This article and collection of amazing historical photos was created by Yonah Ward Grossman from ywgrossman.com. Astoundingly, for most of our history America’s nickname for Pit Bulls was “The Nanny Dog”. For generations if you had children and wanted to keep them safe you wanted a pit bull, the dog that was the most reliable of any breed with children or adults. The Nanny Dog is now vilified by a media that always wants a demon dog breed to frighten people and LHASA-APSO BITES MAN just doesn’t sell papers. Before pit bulls it was Rottweilers, before Rottweilers it was Dobermans, and before them German Shepherds.
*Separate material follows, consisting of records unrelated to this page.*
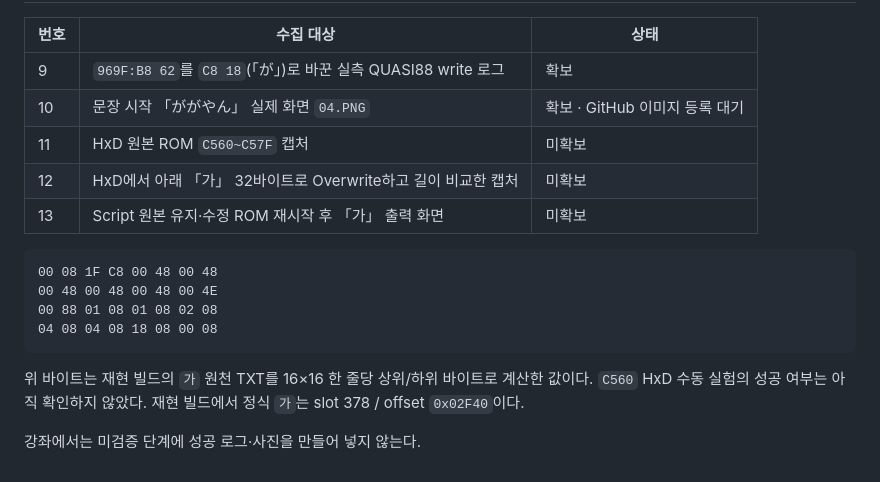
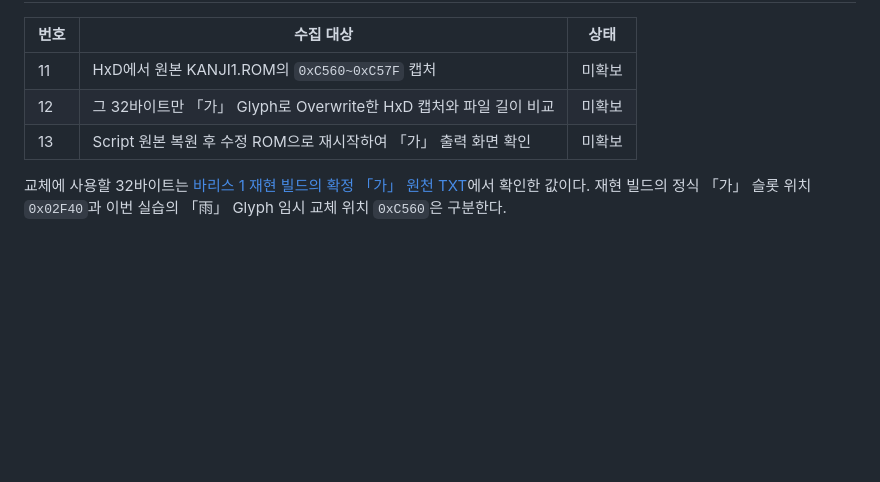
Before and after one commit to KLostSoul/PC88-Analysis, a Markdown page: course/06-evidence.md, the part around one of its changes. Drawn GitHub-style; blank space fills up the shorter version.

Commit message:
Replace abbreviated evidence log blocks with links to unabridged QUASI88 transcript

````diff
--- a/course/06-evidence.md
+++ b/course/06-evidence.md
@@ -164,19 +42,8 @@ QUASI88> g
 
 | 번호 | 수집 대상 | 상태 |
 |---|---|---|
-| 9 | `969F:B8 62`를 `C8 18`(「が」)로 바꾼 실측 QUASI88 write 로그 | 확보 |
-| 10 | 문장 시작 「ががやん」 실제 화면 `04.PNG` | 확보 · GitHub 이미지 등록 대기 |
-| 11 | HxD 원본 ROM `C560~C57F` 캡처 | 미확보 |
-| 12 | HxD에서 아래 「가」 32바이트로 Overwrite하고 길이 비교한 캡처 | 미확보 |
-| 13 | Script 원본 유지·수정 ROM 재시작 후 「가」 출력 화면 | 미확보 |
+| 11 | HxD에서 원본 KANJI1.ROM의 `0xC560~0xC57F` 캡처 | 미확보 |
+| 12 | 그 32바이트만 「가」 Glyph로 Overwrite한 HxD 캡처와 파일 길이 비교 | 미확보 |
+| 13 | Script 원본 복원 후 수정 ROM으로 재시작하여 「가」 출력 화면 확인 | 미확보 |
 
-```text
-00 08 1F C8 00 48 00 48
-00 48 00 48 00 48 00 4E
-00 88 01 08 01 08 02 08
-04 08 04 08 18 08 00 08
-```
-
-위 바이트는 재현 빌드의 `가` 원천 TXT를 16×16 한 줄당 상위/하위 바이트로 계산한 값이다. `C560` HxD 수동 실험의 성공 여부는 아직 확인하지 않았다. 재현 빌드에서 정식 `가`는 slot 378 / offset `0x02F40`이다.
-
-강좌에서는 미검증 단계에 성공 로그·사진을 만들어 넣지 않는다.
+교체에 사용할 32바이트는 [바리스 1 재현 빌드의 확정 「가」 원천 TXT](https://github.com/KLostSoul/PC88-Valis1-Localization-Build/blob/main/source/accepted/kanji/glyphs/glyph_0001_U%2BAC00_slot0378_tokA017_off02F40.txt)에서 확인한 값이다. 재현 빌드의 정식 「가」 슬롯 위치 `0x02F40`과 이번 실습의 「雨」 Glyph 임시 교체 위치 `0xC560`은 구분한다.
````
Also changed, not shown: other parts of course/06-evidence.md (+32 -154 lines).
Each breed in it’s order were deemed too vicious and unpredictable to be around people. Each time people wanted laws to ban them. It is breathtakingly ironic that the spotlight has turned on the breed once the symbol of our country and our national babysitter.
In temperance tests (the equivalent of how many times your kid can poke your dog in the eye before he bites him) of all breeds the most tolerant was the Golden Retriever. The second most tolerant was the pit bull.
Pit Bull’s jaws do not lock, they do not have the most powerful bite among dogs (German Shepherds have that honor) they are naturally neither human or animal aggressive (in fact pit bull puppies prefer human company to their mother’s two weeks before all other dogs), and they feel as much pain as any other breed (accidentally step on one’s toe and you’ll see).
The most tolerant, patient, gentle breed of dogs is now embarrassingly portrayed as the most dangerous. It would be funny if the new reputation did not mean 6,000 are put to death every day, by far the highest number of any other breed euthanized.
That’s a lot of babysitters.
(Pictured: As you’ll see, from the richest to the poorest and everything in between, in America the pit bull was the dog for kids. Don’t miss the little boy in the goat cart at the end. He’s priceless.)
photos & article posted with permission from Yonah Ward Grossman